As the world's fastest-growing large economy, India is coveted by global e-commerce giants Amazon.com and Alibaba (BABA) as well as local players Flipkart and Snapdeal. Alibaba was first said to be interested in acquiring Flipkart and then recently reports surfaced that it was in talks with Snapdeal. Alibaba is not in talks with Snapdeal, a source familiar with the matter confirmed.
"Amazon does pose a major threat," said Anindya Ghose, Professor of Marketing at New York University's Leonard N. Stern School of Business. "It is incredibly difficult for a firm like Flipkart or Snapdeal to find a sustainable unique selling point in e-commerce retailing that will help differentiate them from the 800 pound gorilla in the room."
Facebook (FB) on Monday launched its Facebook Express Wi-fi program, which offers software that allows local entrepreneurs to work with service providers and share their internet connection with the public for a fee, meaning more of India's population will experience the internet for the first time, unlocking huge potential for internet-based businesses looking to launch in the country.
Amazon not only has much deeper pockets than Flipkart and Snapdeal to commit to marketing and educating first-time internet users about shopping online, but also enjoys the advantages of well-developed products from Amazon US such as Amazon Prime, which was launched on July 26 in India without the video and music services.
Although Bezos is reported to have proudly claimed at a conference in San Francisco that Amazon has surpassed Flipkart to become the leading player in India, experts believe that Amazon and other e-commerce players face several challenges such as poor logistics infrastructure and low credit card and mobile wallet penetration in the country.
"As of now, all major players are bleeding money in India's e-commerce.

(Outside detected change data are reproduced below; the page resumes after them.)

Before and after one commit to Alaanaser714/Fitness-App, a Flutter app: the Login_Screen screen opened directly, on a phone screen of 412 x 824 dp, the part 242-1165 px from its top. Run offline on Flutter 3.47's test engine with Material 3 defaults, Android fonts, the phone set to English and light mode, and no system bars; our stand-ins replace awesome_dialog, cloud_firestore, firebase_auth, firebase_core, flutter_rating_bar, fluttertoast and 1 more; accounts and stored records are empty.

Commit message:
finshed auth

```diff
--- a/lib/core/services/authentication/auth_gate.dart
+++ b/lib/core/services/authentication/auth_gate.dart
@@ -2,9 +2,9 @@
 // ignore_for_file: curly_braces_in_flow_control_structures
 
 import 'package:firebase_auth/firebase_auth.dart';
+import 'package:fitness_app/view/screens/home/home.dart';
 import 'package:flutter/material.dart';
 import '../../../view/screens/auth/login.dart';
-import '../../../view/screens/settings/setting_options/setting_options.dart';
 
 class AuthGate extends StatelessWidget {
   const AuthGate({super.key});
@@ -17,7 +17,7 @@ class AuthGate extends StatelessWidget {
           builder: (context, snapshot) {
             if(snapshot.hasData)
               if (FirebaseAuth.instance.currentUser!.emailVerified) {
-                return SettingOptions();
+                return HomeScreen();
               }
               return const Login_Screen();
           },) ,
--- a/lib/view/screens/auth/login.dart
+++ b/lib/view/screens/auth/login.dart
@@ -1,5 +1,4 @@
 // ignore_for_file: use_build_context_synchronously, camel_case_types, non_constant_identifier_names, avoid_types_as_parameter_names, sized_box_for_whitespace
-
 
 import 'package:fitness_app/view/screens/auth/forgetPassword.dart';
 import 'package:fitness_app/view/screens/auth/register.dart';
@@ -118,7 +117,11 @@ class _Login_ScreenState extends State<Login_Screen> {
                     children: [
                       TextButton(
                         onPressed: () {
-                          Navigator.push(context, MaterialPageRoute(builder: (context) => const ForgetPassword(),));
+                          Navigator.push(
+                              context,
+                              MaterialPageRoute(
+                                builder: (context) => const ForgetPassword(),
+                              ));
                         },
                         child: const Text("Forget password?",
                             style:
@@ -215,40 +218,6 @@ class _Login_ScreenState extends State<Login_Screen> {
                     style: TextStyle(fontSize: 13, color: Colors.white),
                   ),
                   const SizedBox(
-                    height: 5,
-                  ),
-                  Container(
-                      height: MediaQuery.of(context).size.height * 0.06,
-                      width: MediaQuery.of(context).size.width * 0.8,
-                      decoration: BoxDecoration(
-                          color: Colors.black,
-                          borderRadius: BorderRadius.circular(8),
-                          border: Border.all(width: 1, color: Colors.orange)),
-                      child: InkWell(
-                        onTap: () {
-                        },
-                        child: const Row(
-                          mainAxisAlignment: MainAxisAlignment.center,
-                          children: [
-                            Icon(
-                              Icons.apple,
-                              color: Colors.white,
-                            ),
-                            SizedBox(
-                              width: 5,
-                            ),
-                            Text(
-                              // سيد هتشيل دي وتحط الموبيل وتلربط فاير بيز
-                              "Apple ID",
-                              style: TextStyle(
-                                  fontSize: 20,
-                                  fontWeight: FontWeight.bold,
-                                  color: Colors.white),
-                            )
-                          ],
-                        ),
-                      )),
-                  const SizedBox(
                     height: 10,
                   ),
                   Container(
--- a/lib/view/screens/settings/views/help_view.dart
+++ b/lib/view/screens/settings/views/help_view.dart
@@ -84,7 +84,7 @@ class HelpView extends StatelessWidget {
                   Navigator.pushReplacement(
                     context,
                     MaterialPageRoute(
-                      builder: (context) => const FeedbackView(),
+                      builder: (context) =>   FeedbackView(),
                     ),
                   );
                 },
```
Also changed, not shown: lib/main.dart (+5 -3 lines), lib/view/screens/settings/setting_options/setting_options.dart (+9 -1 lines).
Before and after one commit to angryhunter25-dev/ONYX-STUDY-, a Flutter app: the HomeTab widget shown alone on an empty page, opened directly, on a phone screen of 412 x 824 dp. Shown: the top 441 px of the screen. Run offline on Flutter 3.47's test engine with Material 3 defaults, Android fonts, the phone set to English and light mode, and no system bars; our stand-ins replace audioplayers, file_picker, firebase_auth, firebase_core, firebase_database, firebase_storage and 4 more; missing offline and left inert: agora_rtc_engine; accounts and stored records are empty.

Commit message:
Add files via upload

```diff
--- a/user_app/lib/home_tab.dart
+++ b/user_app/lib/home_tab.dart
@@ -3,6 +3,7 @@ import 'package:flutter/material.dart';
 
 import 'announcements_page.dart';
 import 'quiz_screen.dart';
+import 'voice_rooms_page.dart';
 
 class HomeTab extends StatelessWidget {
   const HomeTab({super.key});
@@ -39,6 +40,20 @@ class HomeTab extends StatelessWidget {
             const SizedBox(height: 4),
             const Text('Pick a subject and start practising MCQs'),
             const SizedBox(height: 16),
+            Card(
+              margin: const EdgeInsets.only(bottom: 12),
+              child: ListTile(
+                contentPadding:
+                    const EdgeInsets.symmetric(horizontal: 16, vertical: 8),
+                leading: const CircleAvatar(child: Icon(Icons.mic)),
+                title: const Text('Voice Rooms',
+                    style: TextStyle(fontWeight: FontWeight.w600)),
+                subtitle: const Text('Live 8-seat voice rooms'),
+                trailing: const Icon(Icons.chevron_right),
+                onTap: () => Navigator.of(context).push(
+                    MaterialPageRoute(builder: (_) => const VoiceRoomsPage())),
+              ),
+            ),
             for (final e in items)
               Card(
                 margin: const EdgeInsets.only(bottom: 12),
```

Prices are low and gross margins often negative in many categories because of the battle for market share," said Kartik Hosanagar, Professor of Technology and Digital Business at The Wharton School of the University of Pennsylvania.
Hosanagar also believes that Amazon is much better positioned in india than its global rival Alibaba whose main presence in the country has been through large investments in Indian companies. Alibaba, along with Apple's (AAPL) manufacturing supplier Foxconn and Japan's SoftBank jointly invested $500 million in Snapdeal in 2015 whereas Amazon alone has pledged $5 billion in total in the country so far.
India is widely considered as the fastest growing e-commerce market globally. With 1.3 billion people, two-thirds of them below the age of 35, and on top of that 220 million smartphone users, many experts are bullish on the prospects of e-commerce in India. Internet titans like Facebook, Alphabet (GOOGL) , Amazon, Alibaba all want to grab a slice of the market before it's too late. Even brick-and-mortar retailer WalMart (WMT) was recently reported by Reuters to be in talks to buy a minority stake in Flipkart to break into the the country's growing e-commerce market.
Flipkart's valuation by the three funds with small stakes in the company fluctuated throughout the year. Prior to the recent slash, Morgan Stanley lowered its valuation of Flipkart to $9.4 billion in May after cutting it by 27% in February. Two other investors Valic and Fidelity also marked down Flipkart shares by 11.3% and 3.2% respectively in early November, Quartz India reported.